I hear and see a lot of things from my clients. As they tell it, of course it is entirely from their perspective.
This seems to come easily to clients who are confident expressing themselves, but more difficult for those less articulate.
Choosing games and materials can get the conversations started, and big worries have a chance to become much smaller. As I get to know a client better, it is part of my role to help them find appropriate ways to self reflect upon their thoughts, feelings and behaviours.
Feeling that you are heard takes time to develop and is an essential first step in the therapeutic play space.
The next, and maybe more important part is that the client can also experience this in their relationships with others outside of the play space. This may include parents, siblings, extended family members, friends, teachers and the wider school community.
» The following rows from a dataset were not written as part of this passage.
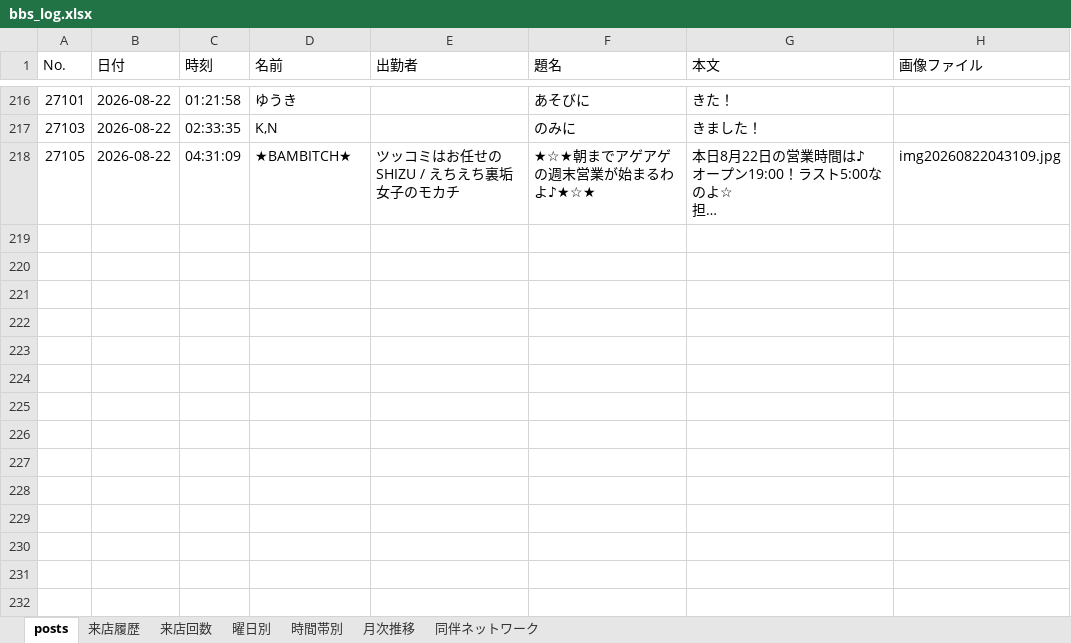
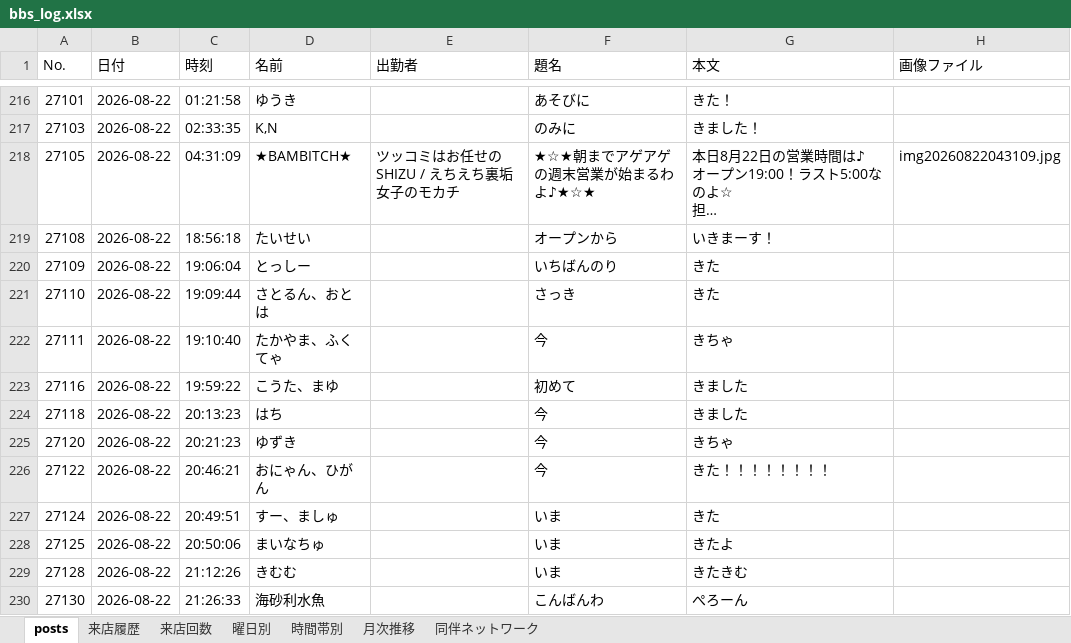
Before and after one commit to satoshiroid/bambitch-bbs-archiver, an Excel workbook: bbs_log.xlsx, sheet posts, drawn as a sheet; only a part is shown, gaps mark what is left out; long unchanged cells end in …; values as stored, in another font and other column widths than the file's, no borders; the diff covers the shown part only; the diff names each change by its address in the sheet, - before the commit and + after, or states it on an @@ line.

```diff
--- a/bbs_log.xlsx (sheet posts)
+++ b/bbs_log.xlsx (sheet posts)
+row 219: 27108 | 2026-08-22 | 18:56:18 | たいせい |  | オープンから | いきまーす！
+row 220: 27109 | 2026-08-22 | 19:06:04 | とっしー |  | いちばんのり | きた
+row 221: 27110 | 2026-08-22 | 19:09:44 | さとるん、おとは |  | さっき | きた
+row 222: 27111 | 2026-08-22 | 19:10:40 | たかやま、ふくてゃ |  | 今 | きちゃ
+row 223: 27116 | 2026-08-22 | 19:59:22 | こうた、まゆ |  | 初めて | きました
+row 224: 27118 | 2026-08-22 | 20:13:23 | はち |  | 今 | きました
+row 225: 27120 | 2026-08-22 | 20:21:23 | ゆずき |  | 今 | きちゃ
+row 226: 27122 | 2026-08-22 | 20:46:21 | おにゃん、ひがん |  | 今 | きた！！！！！！！！
+row 227: 27124 | 2026-08-22 | 20:49:51 | すー、ましゅ |  | いま | きた
+row 228: 27125 | 2026-08-22 | 20:50:06 | まいなちゅ |  | いま | きたよ
+row 229: 27128 | 2026-08-22 | 21:12:26 | きむむ |  | いま | きたきむ
+row 230: 27130 | 2026-08-22 | 21:26:33 | 海砂利水魚 |  | こんばんわ | ぺろーん
```
Also changed, not shown: 12 added rows elsewhere in this sheet, sheet 来店履歴, sheet 来店回数, sheet 同伴ネットワーク, sheet 時間帯別, sheet 月次推移, sheet 曜日別, 1 other file.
It can feel safe to stay true to the beliefs that a child may hold towards others, even if they know it can cause them to feel unhappy. Perhaps there are situations where the client may not have any insight into why they are feeling the way that they do.
Taking time to consider your actions and words and how they may affect others can feel new and sometimes uncomfortable for children. However, in the safety of the play space it can also contribute to a feeling of relief and acceptance that they might never have imagined possible.